In the middle of an estrangement from his biological family, Jesus establishes for himself a family of choice. Other gospels stories indicate that this was not a permanent situation. But here, in this moment, in this story, Jesus knows what it is like to have your family so far from understanding you that they don’t really feel like family any more. Instead, it is those people who, to borrow language from one of our 2018 high school graduates, share your values who begin to feel like family, indeed, who become our family.
So is that what is going on in church? Are we all here because this is our family of choice? Yes, and no. There is a strong doctrine in Reformed theology—which would be a way to describe Presbyterians, we of the Reformed tradition—known as election. The idea of election strongly suggests that, even though we may have the impression we are here by our choice, the mysterious truth is that we have been drawn here by God. In fact, in every way in which we seek to express or live out our faith, we are responding to something God has already done. The parents who bring their child to be baptized. The minister who looks at a church’s Ministry Information Form and says, “I think I’ll throw my hat in the ring.” The student who feels encouraged or welcomed by a prayer or a passage of scripture.
In her extraordinary book Take This Bread, Episcopal priest Sara Miles talks of the circuitous route by which God led her to faith and a life in ministry. She had been a photographer working with and among the poorest of the poor around the world, from the war torn streets of Nicaragua and El Salvador to those of the Philippines, and she was absolutely struck by the generosity of all these people as they welcomed her to their humble tables. Miles’ experience of eating at the tables of the poor took a radical turn when, on an impulse, she walked into a church on a Sunday morning, took communion, and had a vivid and physical experience of the presence of Jesus. Now that Miles was hungry for Jesus as well as for food, she began to understand the church as a place where people feed and people are fed. This understanding changed, not only her own life, but the lives of others as she led that church in establishing a food ministry for the poor and struggling in its community.

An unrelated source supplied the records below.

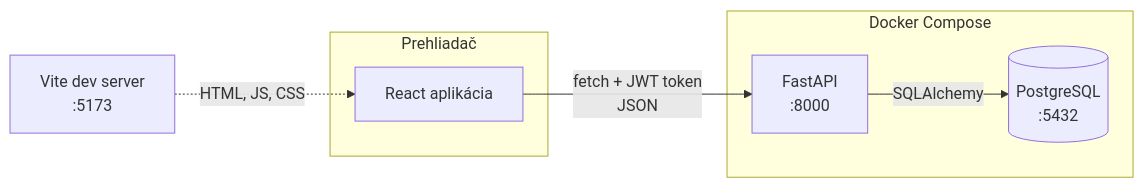
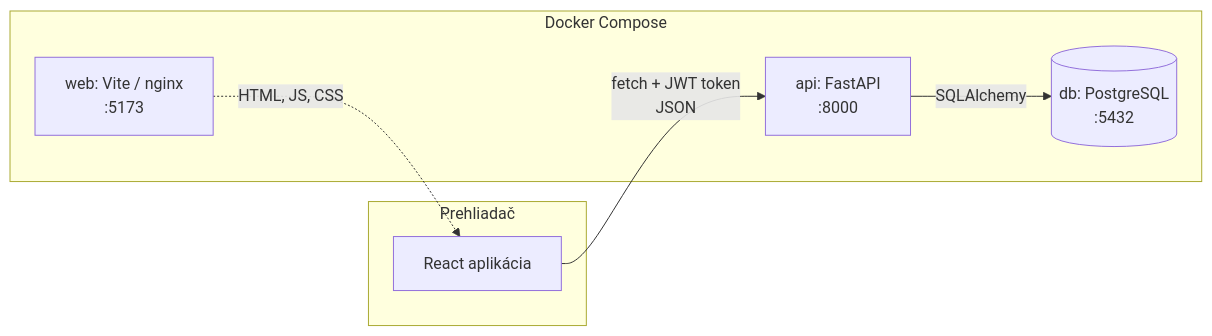
One commit to Matus1232/car-fleet- changed the first of 4 diagrams in README.md. Above: the diagram before and after it, drawn with Mermaid. The commit also changed other lines of this file and 8 other files, not shown here.

````diff
--- a/README.md
+++ b/README.md
@@ -31,11 +32,12 @@
 ```mermaid
 flowchart LR
     subgraph browser["Prehliadač"]
         F["React aplikácia"]
     end
-    V["Vite dev server<br>:5173"] -. "HTML, JS, CSS" .-> F
     F -- "fetch + JWT token<br>JSON" --> A
     subgraph docker["Docker Compose"]
-        A["FastAPI<br>:8000"] -- "SQLAlchemy" --> D[("PostgreSQL<br>:5432")]
+        W["web: Vite / nginx<br>:5173"]
+        A["api: FastAPI<br>:8000"] -- "SQLAlchemy" --> D[("db: PostgreSQL<br>:5432")]
     end
+    W -. "HTML, JS, CSS" .-> F
 ```
````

The man who rushes through dinner to get to a meeting about a new food pantry. The young girl who finds out there is a camp for disabled children and decides she wants to volunteer there. The woman who wanders into a church for the first time on an impulse. The man who surrounds himself with those who share his values and vision of healing and proclaiming God’s love. All of these and more are responding to God’s action, whether that is visible to them or not. In a way a church is a family of choice. But it turns out to be God’s choice. And because of that, the church includes both people who feel like absolute kindred souls and people who leave us shaking our heads. When bringing us together, God will often include both the people we’d most like to have coffee with and the people who think we’re out of our minds. And God is in all of it, and it is God who makes it all work.
Family. It’s beautiful. And it’s complicated. Even church family. But the power that draws us together is the greatest power of all, the power of God’s love working in and through us. It is a power that will not fail. Thanks be to God. Amen.
[i] Jaimie Seaton, “Homeless Rates for LGBTQ Youth Are Alarming, But Parents Can Make a Difference,” The Washington Post, March 29, 2017,